21. What is your method of writing? (i.e. Do you write the entire manuscript, then go back and make changes? Do you plan chapters as you go along or write the story then go back and add chapters? Do you re-read as you go along or after you are done with the first draft?)
I was taught an invaluable lesson and that is to create a beat sheet for the entire story. This is essentially the key ‘beats’ or scenes of the story in short bullet points. By doing this you can easily see which areas scenes work, which don’t and whether some can be moved elsewhere for greater impact.
Once the beat sheet is complete, I can begin writing each chapter. Certain aspects may change with the writing as you begin to see how aspects of your story can be better served by being more fleshed out, or whether certain characters need more backstory or characterisation.
I will always re-read and edit what I have written the previous day with a fresh perspective and then continue writing from there. I also always have a backstory for the key characters; personal history, education, relationships so that they are fully realised people once they are being put down on the page.
22. Do you have a muse? If so, please elaborate. If not, what inspires you?
Inspiration? Probably Kelly and my two sons. Kelly is definitely my muse and most ardent supporter though I do have other people who continue to be extremely important and enthusiastic about my writing.
23. How long does it take you to write a full manuscript?
Hellbound took my just over two years. I would have had it completed quicker but life gets in the way occasionally! My second novel will be finished by the end of this year.
24. How do you come up with your character names and geographic location / business names?
In Hellbound, the antagonist’s name needed to be something biblical and powerful yet at the same tie unusual. Hence I settled on Obadiah Stark for the name of the antagonist.
The protagonist was given the friendly Irish name of Joe O’Connell. The supporting characters where named after people I knew at work and some friends.
As for the location, I didn’t want to choose America or England but it needed to be somewhere familiar and relatable so I chose Ireland. The other reason for choosing Ireland was due to the fact that The Blasket Islands (a group of islands off the west coast of Ireland) are quite a desolate place and seemed ideal to place a supermax prison where you might want to keep the worst of humanity out of the way! Though the locations in Hellbound are real, many of the organisations and businesses are fictional.

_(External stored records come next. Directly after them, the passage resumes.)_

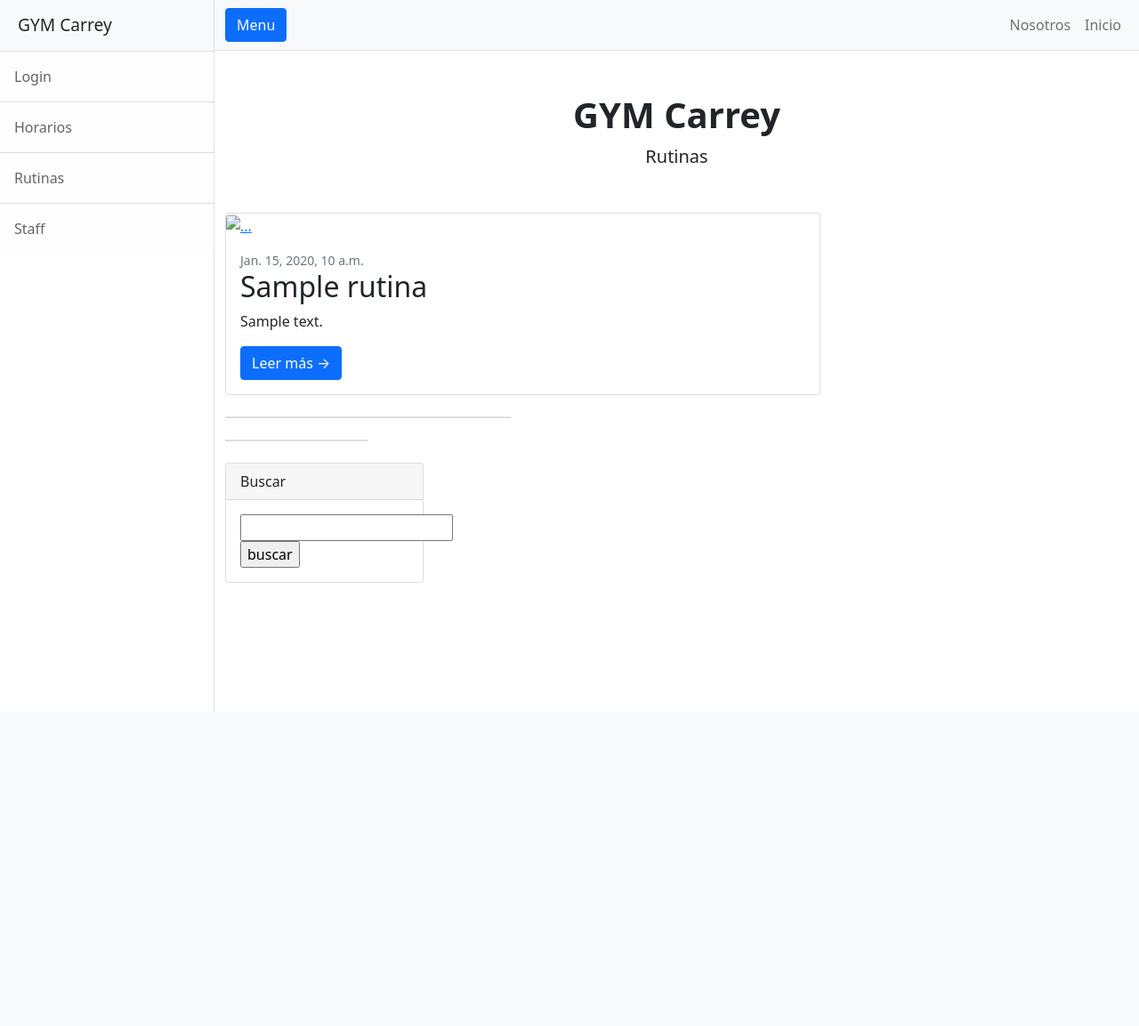
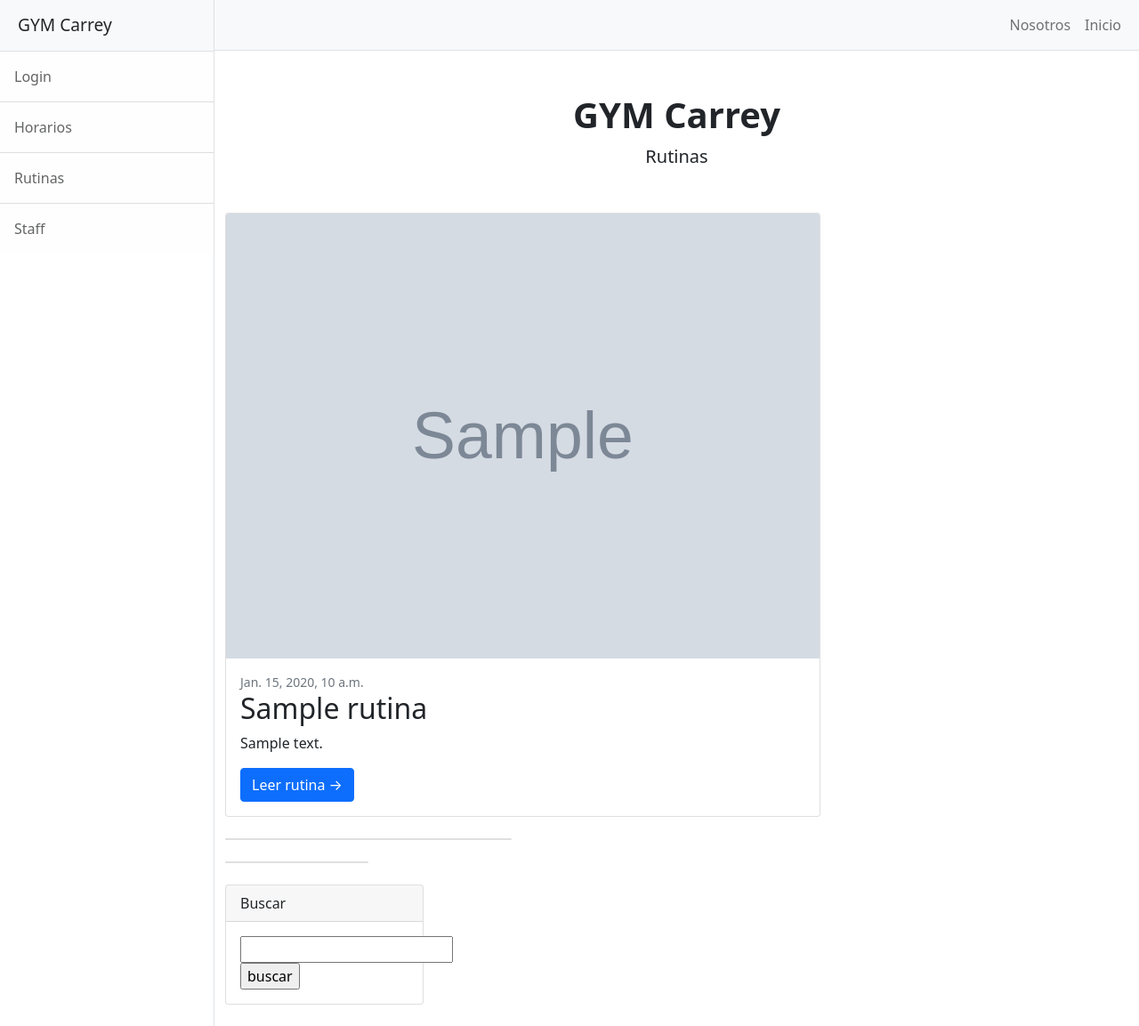
Before and after one commit to gabrielgarabedian/coderfinal, a Django app: page /rutina/rutinas-post/ in a window 1280 px wide. Shown: the whole page at 89% size. Before the commit the page ends 800 px from the top, so only its background shows below. Run offline with Django 4.2, Linux system fonts and the light colour scheme; tables that the repository leaves empty hold one stand-in row (values such as "Sample post"); grey boxes marked "Sample" are stand-in pictures; some libraries are stand-ins or nearby versions.

Commit message:
se cargaron las imagenes,se creo modelo staff y se modifico el readme

```diff
--- a/rutina/admin.py
+++ b/rutina/admin.py
@@ -1,8 +1,9 @@
 from django.contrib import admin
-from rutina.models import Rutina,Configuracion,Grilla
+from rutina.models import Rutina,Configuracion,Grilla,Staff
 
 
 
 admin.site.register(Rutina)
 admin.site.register(Grilla)
 admin.site.register(Configuracion)
+admin.site.register(Staff)
--- a/rutina/models.py
+++ b/rutina/models.py
@@ -11,7 +11,7 @@ class Rutina(models.Model):
     nombre_rutina= models.CharField(max_length=50)
     short_content= models.CharField(max_length=70)
     content= models.TextField(max_length=5000)
-    image_rutina = models.ImageField(upload_to="post", null=True, blank=True)
+    image_rutina = models.ImageField(upload_to="rutinas", null=True, blank=True)
     date_published= models.DateTimeField(auto_now_add=True)
 
 
@@ -23,7 +23,7 @@ class Alimentacion(models.Model):#creada para un futuro
     title= models.CharField(max_length=50)
     creador=models.CharField(max_length=70)
     contenido= models.TextField(max_length=5000)
-    image_rutina = models.ImageField(upload_to="rutinas", null=True, blank=True)
+    image_rutina = models.ImageField(upload_to="post", null=True, blank=True)
     date_published= models.DateTimeField(auto_now_add=True)
 
     def __str__(self):
@@ -33,3 +33,7 @@ class Grilla(models.Model):
     dias_de=models.CharField(max_length=50, default="Lunes a Sabados")
     horario_de=models.CharField(max_length=40, default="de 8 a 22hs")
     feriados_de=models.CharField(max_length=50, default="9 a 20hs")
+
+class Staff(models.Model):
+    nombre_staff= models.CharField(max_length=50,default='')
+    profe_de= models.CharField(max_length=50,default='')
--- a/rutina/templates/rutina/index.html
+++ b/rutina/templates/rutina/index.html
@@ -26,7 +26,7 @@
                     {% endif %}
                     <a class="list-group-item list-group-item-action list-group-item-light p-3" href="{% url 'horarios' %}">{% block boton_3 %} Horarios {% endblock boton_3 %}</a>
                     <a class="list-group-item list-group-item-action list-group-item-light p-3" href="{% url 'rutinas-post' %}">{% block boton_4%} Rutinas {% endblock boton_4 %}</a>
-                    <a class="list-group-item list-group-item-action list-group-item-light p-3" href="">{% block boton_5 %} Staff {% endblock boton_5 %}</a>
+                    <a class="list-group-item list-group-item-action list-group-item-light p-3" href="{% url 'staff' %}">{% block boton_5 %} Staff {% endblock boton_5 %}</a>
                 </div>
             </div>
             {% endblock menu %}
@@ -35,8 +35,6 @@
                 <!-- Top navigation-->
                 <nav class="navbar navbar-expand-lg navbar-light bg-light border-bottom">
                     <div class="container-fluid">
-                        <button class="btn btn-primary" id="sidebarToggle">Menu</button>
-                        <button class="navbar-toggler" type="button" data-bs-toggle="collapse" data-bs-target="#navbarSupportedContent" aria-controls="navbarSupportedContent" aria-expanded="false" aria-label="Toggle navigation"><span class="navbar-toggler-icon"></span></button>
                         <div class="collapse navbar-collapse" id="navbarSupportedContent">
                             <ul class="navbar-nav ms-auto mt-2 mt-lg-0">
                                 <li class="nav-item active"><a class="nav-link" href="{% url 'nosotros' %}">{% block boton_cabecera_1 %} Nosotros {% endblock boton_cabecera_1%}</a></li>
@@ -51,11 +49,13 @@
                 <div class="container-fluid">
                     {% endblock base %}
                     {% block contenido %}
-                    <h1 class="mt-4">GYM Carrey</h1>
-                    <p>solución integral que te facilitan los horarios de atencion, rutinas de entrenamiento, planes de alimentacion y el control de socios de forma rápida e intuitiva. Sin complicaciones y con la mejor experiencia para tus clientes.</p>
-                    <p>
+                    <h1 class="mt-4">--GYM Carrey--</h1>
+                    <p></p>
+                    <h2>solución integral que te facilitan los horarios de atencion, rutinas de entrenamiento, planes de alimentacion y el control de socios de forma rápida e intuitiva. Sin complicaciones y con la mejor experiencia para tus clientes.</h2>
+                    <h3>
                         Entrenar y la salud van de la mano.
-                    </p>
+                    </h3>
+                    <p>Todas las rutinas en un solo lugar, las veces que quieras</p>
                 </div>
             </div>
         </div>
--- a/rutina/templates/rutina/rutina_list.html
+++ b/rutina/templates/rutina/rutina_list.html
@@ -6,7 +6,7 @@ Rutinas
 {% endblock titulo %}
 
 {% block contenido %}
-
+<h1 class="mt-4">Lista de rutinas</h1>
 <div class="container">
     {% if user.is_authenticated %}
         <a href="{% url 'crear-rutina'%}"> Crear nueva rutina </a>
--- a/rutina/templates/rutina/rutinas_post.html
+++ b/rutina/templates/rutina/rutinas_post.html
@@ -13,12 +13,12 @@
             <!-- Featured blog post-->
             <div class="card mb-4">
                 {% if  rutina.0 %}
-                <a href="#!"><img style="max-width:100%;" class="card-img-top" src="{{ rutina.0.image.url }}" alt="..." /></a>
+                <a href="#!"><img style="max-width:100%;" class="card-img-top" src="{{ rutina.0.image_rutina.url }}" alt="..." /></a>
                 <div class="card-body">
                     <div class="small text-muted">{{rutina.0.date_published}}</div>
                     <h2 class="card-title">{{rutina.0.nombre_rutina}}</h2>
                     <p class="card-text">{{rutina.0.short_content}}</p>
-                    <a class="btn btn-primary" href="{% url 'detail-rutina' rutina.0.id %}">Leer más →</a>
+                    <a class="btn btn-primary" href="{% url 'detail-rutina' rutina.0.id %}">Leer rutina →</a>
                 </div>
                 {% endif %}
             </div>
@@ -28,24 +28,24 @@
                     <!-- Blog post-->
                     {% if rutina.1 %}
                     <div class="card mb-4">
-                        <a href="#!"><img style="max-width:100%;" class="card-img-top" src="{{ rutina.1.image.url }}" alt="..." /></a>
+                        <a href="#!"><img style="max-width:100%;" class="card-img-top" src="{{ rutina.1.image_rutina.url }}" alt="..." /></a>
                         <div class="card-body">
                             <div class="small text-muted">{{rutina.1.date_published}}</div>
                             <h2 class="card-title">{{rutina.1.nombre_rutina}}</h2>
                             <p class="card-text">{{rutina.1.short_content}}</p>
-                            <a class="btn btn-primary" href="{% url 'detail-rutina' rutina.1.id %}">Leer más →</a>
+                            <a class="btn btn-primary" href="{% url 'detail-rutina' rutina.1.id %}">Leer rutina →</a>
                         </div>
                     </div>
                     {% endif %}
                     <!-- Blog post-->
                     <div class="card mb-4">
                     {% if rutina.2 %}
-                        <a href="#!"><img style="max-width:100%;" class="card-img-top" src="{{ rutina.2.image.url }}" alt="..." /></a>
+                        <a href="#!"><img style="max-width:100%;" class="card-img-top" src="{{ rutina.2.image_rutina.url }}" alt="..." /></a>
                         <div class="card-body">
                             <div class="small text-muted">{{rutina.2.date_published}}</div>
                             <h2 class="card-title">{{rutina.2.nombre_rutina}}</h2>
                             <p class="card-text">{{rutina.2.short_content}}</p>
-                            <a class="btn btn-primary" href="{% url 'detail-rutina' rutina.2.id %}">Leer más →</a>
+                            <a class="btn btn-primary" href="{% url 'detail-rutina' rutina.2.id %}">Leer rutina →</a>
                         </div>
                     </div>
                     {% endif %}
@@ -54,24 +54,24 @@
                     {% if rutina.3 %}
                     <!-- Blog post-->
                     <div class="card mb-4">
-                        <a href="#!"><img style="max-width:100%;" class="card-img-top" src="{{ rutina.3.image.url }}" alt="..." /></a>
+                        <a href="#!"><img style="max-width:100%;" class="card-img-top" src="{{ rutina.3.image_rutina.url }}" alt="..." /></a>
                         <div class="card-body">
                             <div class="small text-muted">{{rutina.3.date_published}}</div>
                             <h2 class="card-title">{{rutina.3.nombre_rutina}}</h2>
                             <p class="card-text">{{rutina.3.short_content}}</p>
-                            <a class="btn btn-primary" href="{% url 'detail-rutina' rutina.3.id %}">Leer más →</a>
+                            <a class="btn btn-primary" href="{% url 'detail-rutina' rutina.3.id %}">Leer rutina →</a>
                         </div>
                     </div>
                     {% endif %}
                     <!-- Blog post-->
                     <div class="card mb-4">
                         {% if rutina.4 %}
-                                <a href="#!"><img style="max-width:100%;" class="card-img-top" src="{{ rutina.4.image.url }}" alt="..." /></a>
+                                <a href="#!"><img style="max-width:100%;" class="card-img-top" src="{{ rutina.4.image_rutina.url }}" alt="..." /></a>
                         <div class="card-body">
                             <div class="small text-muted">{{rutina.4.date_published}}</div>
                             <h2 class="card-title">{{rutina.4.nombre_rutina}}</h2>
                             <p class="card-text">{{rutina.4.short_content}}</p>
-                            <a class="btn btn-primary" href="{% url 'detail-rutina' rutina.4.id %}">Leer más →</a>
+                            <a class="btn btn-primary" href="{% url 'detail-rutina' rutina.4.id %}">Leer rutina →</a>
                         </div>
                         {% endif %}
                     </div>
--- a/rutina/urls.py
+++ b/rutina/urls.py
@@ -16,6 +16,7 @@ urlpatterns = [
      path('search-by-name-rutina/', SearchRutinaByName.as_view(), name="search-by-name-rutina"),
      path('signup/', RutinaSignUp.as_view(), name="rutina-signup"),
      path('user-profile/<int:pk>', RutinaProfileUpdate.as_view(), name="profile-update"),
+     path('staff/',staff,name="staff"),
 
 
 
--- a/rutina/views.py
+++ b/rutina/views.py
@@ -7,7 +7,7 @@ from django.views import View
 from django.views.generic import ListView , CreateView, DeleteView, UpdateView, DetailView
 from django.shortcuts import render
 from django.urls import reverse_lazy
-from rutina.models import Rutina, Configuracion, Grilla
+from rutina.models import Rutina, Configuracion, Grilla,Staff
 from django.contrib.auth.admin import User
 
 #def index(request):
@@ -62,7 +62,7 @@ class DeleteRutina(LoginRequiredMixin,DeleteView):
 
 class UpdateRutina(LoginRequiredMixin,UpdateView):
     model=Rutina
-    fields=['nombre_rutina', 'short_content', 'content']
+    fields=['nombre_rutina', 'short_content', 'content','image_rutina']
     success_url = reverse_lazy("lista-de-rutina")
 
 def horarios(request):
@@ -77,3 +77,7 @@ def rutinas_post(request):
     rutinas = Rutina.objects.order_by('-date_published').all()
 
     return render(request, 'rutina/rutinas_post.html', {"rutina": rutinas})
+
+def staff(request):
+    staff = Staff.objects.first()
+    return render(request, 'rutina/staff_conf.html',{'staff':staff})
```
Also changed, not shown: rutina/templates/rutina/nosotros.html (+4 -5 lines), rutina/templates/rutina/staff_conf.html (added, +13 -0 lines), README.md, media/post/abcgym.png (added), media/rutinas/2850_la_rutina_del_capitan_america.jpg (added), media/rutinas/cris.jpg (added), media/rutinas/gladiador.jpg (added), media/rutinas/hmujer.jpg (added), media/rutinas/rutcasa.jpg (added), media/rutinas/spidermanrutina.jpg (added), rutina/migrations/0017_alter_rutina_image_rutina.py (added), rutina/migrations/0018_alter_alimentacion_image_rutina.py (added), rutina/migrations/0019_staff.py (added).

25. Do you have any “must haves” to help you write? (i.e., a full cup of coffee, a view of the ocean, etc.)
The only thing I like is some music in the background, something instrumental and either classical or a film score. Anything with lyrics and I get distracted!
26.What is the quirkiest thing you do or have ever done when writing?
I will only write in a really old wooden chair that irritates Kelly as it matches nothing in the house!
ABOUT YOUR WORK::
27. If you could be one of your own characters for a day, who would it be and why?
It would be fascinating to be Obadiah Stark for a day! Though having had him in my head for the past two years I feel as though I know him well…which is worrying as he is a serial killer!!
28. If one of your books became a movie, who would you choose for the “perfect cast” of main characters?
Easy! John Cavizel as Obadiah Stark, Stephen Amell as Joe O’Connell and Jamie Alexander as Vicky Carter.
29. What is the most difficult thing you have ever researched for one your books and why?
Researching all about the death sentence and the process of an execution was quite challenging, as it isn’t necessarily information that is readily available, even in this age of the Internet. Though you could find basic information, finding out specific details about the drugs used and the exact routines used during the execution of a prisoner was at the same time difficult and disturbing.
Thank you, David, for allowing me to interview you. I hope everyone else has enjoyed learning about you and your work as much as I have.